Cloud platforms and related technology have great promise. I have now taken fairly detailed look on these and truth is not so clear cut. For some applications they are great, but for others they are far from ideal. Especially databases and transactionality in volatile cloud infrastucture makes my brain ache way too much. Things will certainly improve in future, but my need is for today.
Some of alphabet soup I have recently studied is listed below. I certainly enjoyed studying all this as my former experience has all been with bare metal hardware or standard virtualization stuff.
Aws, Azure, DbShard, Dynamo, Cloudfront, Ebs, Ec2, ElastiCache, Elb, Federated Sql, Joyent, Heroku, Memcached, NoSql, OpenStack, Rackspace, Rds, Rightscale, S3, Sharding, Swf, Sqs, Xeround.
Promise of horizontal scalability with cloud infrastructure seemed ideal and very attractive to me. Tried to map my plans to this model but soon realized that this project does not map so well. This project requires multi-row datastore transactionality. Potentially very CPU and memory intensive app servers might be required. I could implement these on top of current clouds but this would be a major effort and my time is better spent elsewhere. There are providers attempting to improve the situation, but they are not quite yet there in my opinion.
The current infrastucture plan is fairly simple:
- Host with Amazon Web Services for now. They are most advanced and provide many possible growth trajectories. Azure looked interesting but their max RAM limits are lower plus they are still somewhat behind functionality-wise.
- Front end servers will be standard EC2 instances behind load balancer, hosting ASP.NET web site apps.
- App servers will be bigger EC2 instances behind their own load balancer, or possibly communicating via message queues. If appservers require more RAM than currently available within aws will just externalize these server to custom built high-end hardware hosted elsewhere. This is not perfect solution and changes to this might become necessary, but for now am thinking this way.
- For now am going 100% with RDBMS model.
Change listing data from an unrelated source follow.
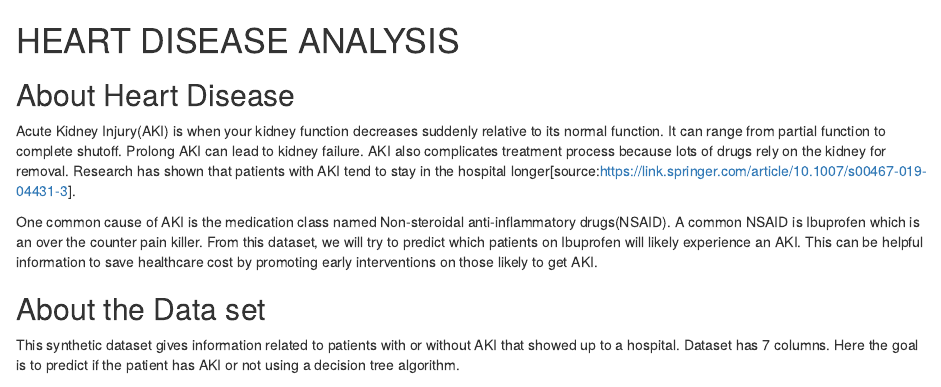
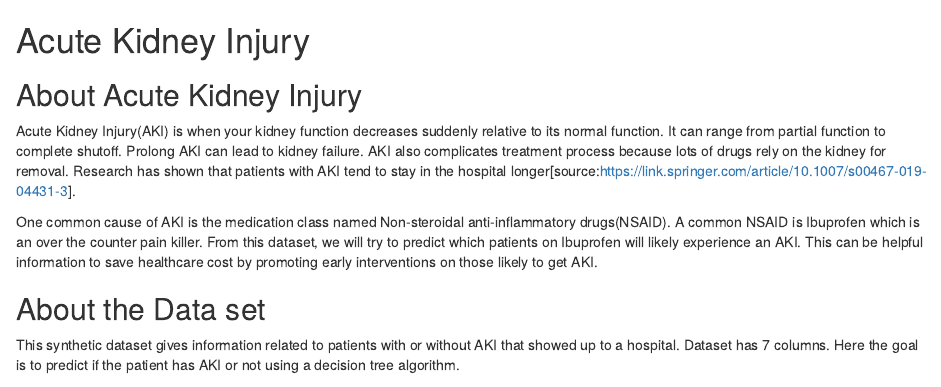
Before and after one commit to FeiLi1996/drug-side-effect-prediction, an R Markdown document (analysis.rmd): the page in a window 1100 px wide, from its top. Rendered offline with R 4.5, knitr and Pandoc, with nearby package versions; code that draws random numbers runs with fixed seeds of ours.

Commit message:
fixed sentences

```diff
--- a/analysis.rmd
+++ b/analysis.rmd
@@ -1,6 +1,6 @@
 
-# HEART DISEASE ANALYSIS
-## About Heart Disease
+# Acute Kidney Injury
+## About Acute Kidney Injury
 
 Acute Kidney Injury(AKI) is when your kidney function decreases suddenly relative to its normal function. It can range from partial function to complete shutoff. Prolong AKI can lead to kidney failure. AKI also complicates treatment process because lots of drugs  rely on the kidney for removal.
 Research has shown that patients with AKI tend to stay in the hospital longer[source:https://link.springer.com/article/10.1007/s00467-019-04431-3].
```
Debated between MySQL variants and SQL Server a bit, SQL Server won as I have slight preference to that over MySQL. Will likely start with Amazon RDS hosted DB instance and migrate to better system if needed later on. This is also not a perfect solution and changes to this might become necessary, but for now I am thinking this way.
After doing some early prototypes and test runs it is clear that the above model would certainly be sufficient to several million users and likely beyond.